House Republicans, meanwhile, passed the Financial CHOICE Act, last week, which takes aim at the Dodd-Frank financial-reform act of 2010. The House bill would eliminate or weaken many elements of Dodd-Frank, including the Consumer Financial Protection Bureau, which helped uncover that Wells Fargo was ripping off many of its customers. On the campaign trail, Trump promised to crack down on Wall Street. But, after the election, he quickly abandoned that promise. On Monday, the Treasury Department issued a report on financial regulation that endorsed loosening many of the post-financial-crisis restrictions that banks face.
Legislation is only part of the story. On the Supreme Court, Justice Neil Gorsuch is already demonstrating why the Heritage Foundation and other right-wing groups were so giddy about his nomination. And, at regulatory institutions such as the Environmental Protection Agency, the Federal Communications Commission, and the National Labor Relations Board, Trump has appointed, or is in the process of appointing, officials who hew to the lines laid down by conservative think tanks and their corporate donors.
About the only areas that Trump has ruled off-limits are Social Security and Medicare. And even here Republicans are exploiting his ignorance, or lack of interest, in order to make cuts. Enacting the American Health Care Act would deplete the Medicare Trust Fund. And Trump’s own budget would cut disability-insurance benefits, which are part of the Social Security system.

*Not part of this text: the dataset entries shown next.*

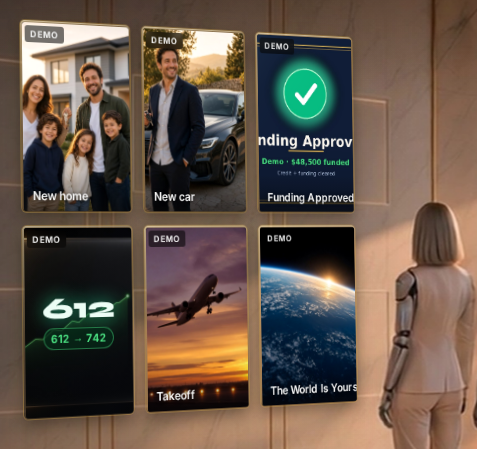
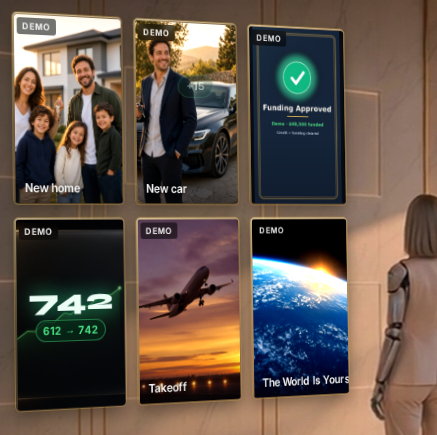
v4f: Funding text fit, full tile opacity, score settles at 742
Portrait Funding plate + contain so title/amount pad inside the cell;
force .tile.on opacity 1 and brighten World; QA stills after ≥6.5s settle.
No Runway spend.

diff --git a/v4/index.html b/v4/index.html
@@ -5,12 +5,12 @@
   <meta name="viewport" content="width=device-width, initial-scale=1, viewport-fit=cover" />
   <meta name="robots" content="noindex, nofollow, noarchive" />
   <meta name="description" content="Preview only. Scores OS penthouse hero. Not the live scoresos.com homepage." />
-  <title>Scores OS — Penthouse Preview v4e (Not Live)</title>
+  <title>Scores OS — Penthouse Preview v4f (Not Live)</title>
   <link rel="icon" href="./favicon.svg" type="image/svg+xml" />
   <link rel="preconnect" href="https://fonts.googleapis.com" />
   <link rel="preconnect" href="https://fonts.gstatic.com" crossorigin />
   <link href="https://fonts.googleapis.com/css2?family=Inter:wght@400;500;600;700;800&family=Syne:wght@700;800&display=swap" rel="stylesheet" />
-  <link rel="stylesheet" href="./styles.css?v=v4e1" />
+  <link rel="stylesheet" href="./styles.css?v=v4f" />
 </head>
 <body>
   <a class="skip" href="#cta">Skip to Get Started</a>
@@ -76,7 +76,7 @@
           </article>
           <article class="tile" data-i="2" style="--d:2">
             <div class="tile-glass">
-              <img src="./media/tiles/03-funding-approved-768.jpg" alt="Funding Approved — check, Demo amount" width="768" height="576" loading="eager" />
+              <img src="./media/tiles/03-funding-approved-768.jpg" alt="Funding Approved — check, Demo amount" width="461" height="800" loading="eager" />
               <span class="tile-reflect" aria-hidden="true"></span>
             </div>
             <span class="demo">Demo</span>
@@ -148,6 +148,6 @@
     <p>Preview only · Scores OS · not affiliated with any credit bureau</p>
   </footer>
 
-  <script src="./js/hero.js?v=v4e1" defer></script>
+  <script src="./js/hero.js?v=v4f" defer></script>
 </body>
 </html>

diff --git a/v4/js/hero.js b/v4/js/hero.js
@@ -31,10 +31,21 @@
     bump(100);
     setTimeout(() => loader?.classList.add('done'), 180);
     requestAnimationFrame(() => {
-      tiles.forEach((t) => t.classList.add('on'));
+      tiles.forEach((t) => {
+        t.classList.add('on');
+        t.style.opacity = '1';
+      });
       if (!reduce) startScore();
       else if (scoreNum) scoreNum.textContent = '742';
       if (!reduce && !mobile()) spawnChips();
+      // after longest tile delay (5*140+200) + transition 550ms ≈ 1.45s — snap full opacity
+      setTimeout(() => {
+        tiles.forEach((t) => {
+          t.classList.add('on');
+          t.style.opacity = '1';
+        });
+        if (scoreNum) scoreNum.textContent = '742';
+      }, 2000);
     });
   }
 
@@ -110,7 +121,7 @@
     }, { passive: true });
   }
 
-  // Score tick 612 → 742
+  // Score tick 612 → 742 (always settle exactly on 742)
   function startScore() {
     if (!scoreNum) return;
     const from = 612, to = 742;
@@ -121,6 +132,7 @@
       const eased = 1 - Math.pow(1 - p, 3);
       scoreNum.textContent = String(Math.round(from + (to - from) * eased));
       if (p < 1) requestAnimationFrame(step);
+      else scoreNum.textContent = '742';
     };
     requestAnimationFrame(step);
   }

diff --git a/v4/styles.css b/v4/styles.css
@@ -184,9 +184,28 @@ a { color: inherit; text-decoration: none; }
   mix-blend-mode: soft-light;
 }
 .tile.on {
-  opacity: 1;
+  opacity: 1 !important;
   transform: translateY(0) scale(1);
 }
+.tile.on img {
+  opacity: 1;
+  /* keep tiles punchy after reveal — world was reading washed */
+  filter: saturate(1.08) contrast(1.06) brightness(1.04);
+}
+.tile[data-i="5"].on img {
+  filter: saturate(1.18) contrast(1.12) brightness(1.14);
+}
+/* Funding plate is portrait; contain ensures title+amount never side-clip */
+.tile[data-i="2"] .tile-glass {
+  background: #0a101a;
+}
+.tile[data-i="2"] img {
+  object-fit: contain;
+  object-position: center;
+  filter: none;
+}
+.tile[data-i="2"] .cap { display: none; }
+
 .tile:hover, .tile.hot {
   box-shadow:
     0 0 0 1px rgba(255, 220, 160, .7),

diff --git a/v4/qa/SELF-CRITIQUE-v4.md b/v4/qa/SELF-CRITIQUE-v4.md
@@ -1,29 +1,27 @@
-# SELF-CRITIQUE — Scores OS penthouse hero v4e
+# SELF-CRITIQUE — Scores OS penthouse hero v4f
 
-**URL:** https://scoresos-world-preview.onrender.com/v4/?v=v4e  
-**Cache:** `styles.css?v=v4e1`  
+**URL:** https://scoresos-world-preview.onrender.com/v4/?v=v4f  
+**Cache:** `styles.css?v=v4f` / `hero.js?v=v4f`  
 **Date:** 2026-11-02 (America/New_York)
 
 ## Change
-v4d wall regressed (tiny + left-clipped). v4e restores head→knees scale with a locked 1440 AABB and proportional 1280 scaling. Copy vignette + Funding card from v4d kept. **No Runway spend.**
+v4e size kept. Three nits:
+1. Funding Approved was side-clipped (`nding Approv`) — new portrait plate (~461×800) + `object-fit: contain` so title + amount sit fully inside the cell with padding; funding `.cap` hidden (text baked in plate).
+2. World Is Yours looked washed — brightened source + `.tile.on { opacity: 1 !important }` + post-reveal img saturate/contrast; world tile gets a stronger filter. QA stills taken after ≥6.5s so every reveal has finished.
+3. Score tile settles on **742** (tick + 2s hard snap).
 
-## 1440×900 lock (measured)
-| Target | Measured |
+**No Runway spend.**
+
+## Settled QA (Playwright, wait ≥6.5s)
+| Check | Result |
 |---|---|
-| left ≥24, ≈40 | ~38–40 |
-| top ≈120 | ~121 |
-| right ≈380 (clear of Maxine ≈410) | ~375–385 |
-| bottom ≈520 | ~521 |
-| gap | 14px |
-| label size | ~12px |
+| `#score-num` | `742` |
+| all six `.tile` opacity | `1` |
+| Funding title | full "Funding Approved" + amount visible in `_funding-tile.png` |
+| World tile | full opacity / not washed in `_wall-crop.png` |
 
-## Notes
-- `rotateY(22°)` foreshortens width; layout width is pre-compensated so the post-transform AABB hits the lock.
-- Within x40–380 × y120–520 and 14px gaps, cells are taller than 4:3 (~0.54). Full-bleed imagery + gradient caps kept (no black label band). Strict landscape 4:3 cannot also span head→knees while staying left of Maxine.
-- Mobile unchanged (wall `display:none`).
-
-## QA
-`hero-1440x900.png`, `hero-1280x800.png`, `hero-390x844.png`, `_wall-crop.png`, `hero-12s.mp4`
+## QA files
+`hero-1440x900.png`, `hero-1280x800.png`, `hero-390x844.png`, `_wall-crop.png`, `_funding-tile.png`, `hero-12s.mp4`
 
 ## Credits
-Runway: **0**
+Runway: **0** (balance still 249)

Trump isn’t merely enabling the Republican right; with his daily pratfalls and incendiary statements, he is also drawing attention away from the Party’s policy initiatives. Imagine for a moment if a more normal Republican—a Marco Rubio or a Jeb Bush or a John Kasich—were in the White House. With no James Comey, Robert Mueller, or Jeff Sessions to chew on, the news networks would surely be focussing on health-care reform and the scandalous manner in which the G.O.P. is trying to ram through a piece of legislation that would affect a sixth of the American economy and cause tens of millions of Americans to lose their insurance.
Back in the nineteen-seventies, Lord Hailsham, an eminent British jurist, popularized a term for this type of behavior: elective dictatorship. He applied it to the British system, in which a government that has a healthy majority in Parliament can ride roughshod over the opposition. With Trump in the White House and the Republicans running Capitol Hill, elective dictatorship appears to have crossed the Atlantic.
Small wonder, then, that so many Republicans are willing to kiss Trump’s ring. He’s given the G.O.P. what it has long wanted: a White House willing to go along with its reactionary agenda, and a President who provides it with political cover. As long as Trump sticks to his side of the deal, he can expect to receive the loyalty he so prizes.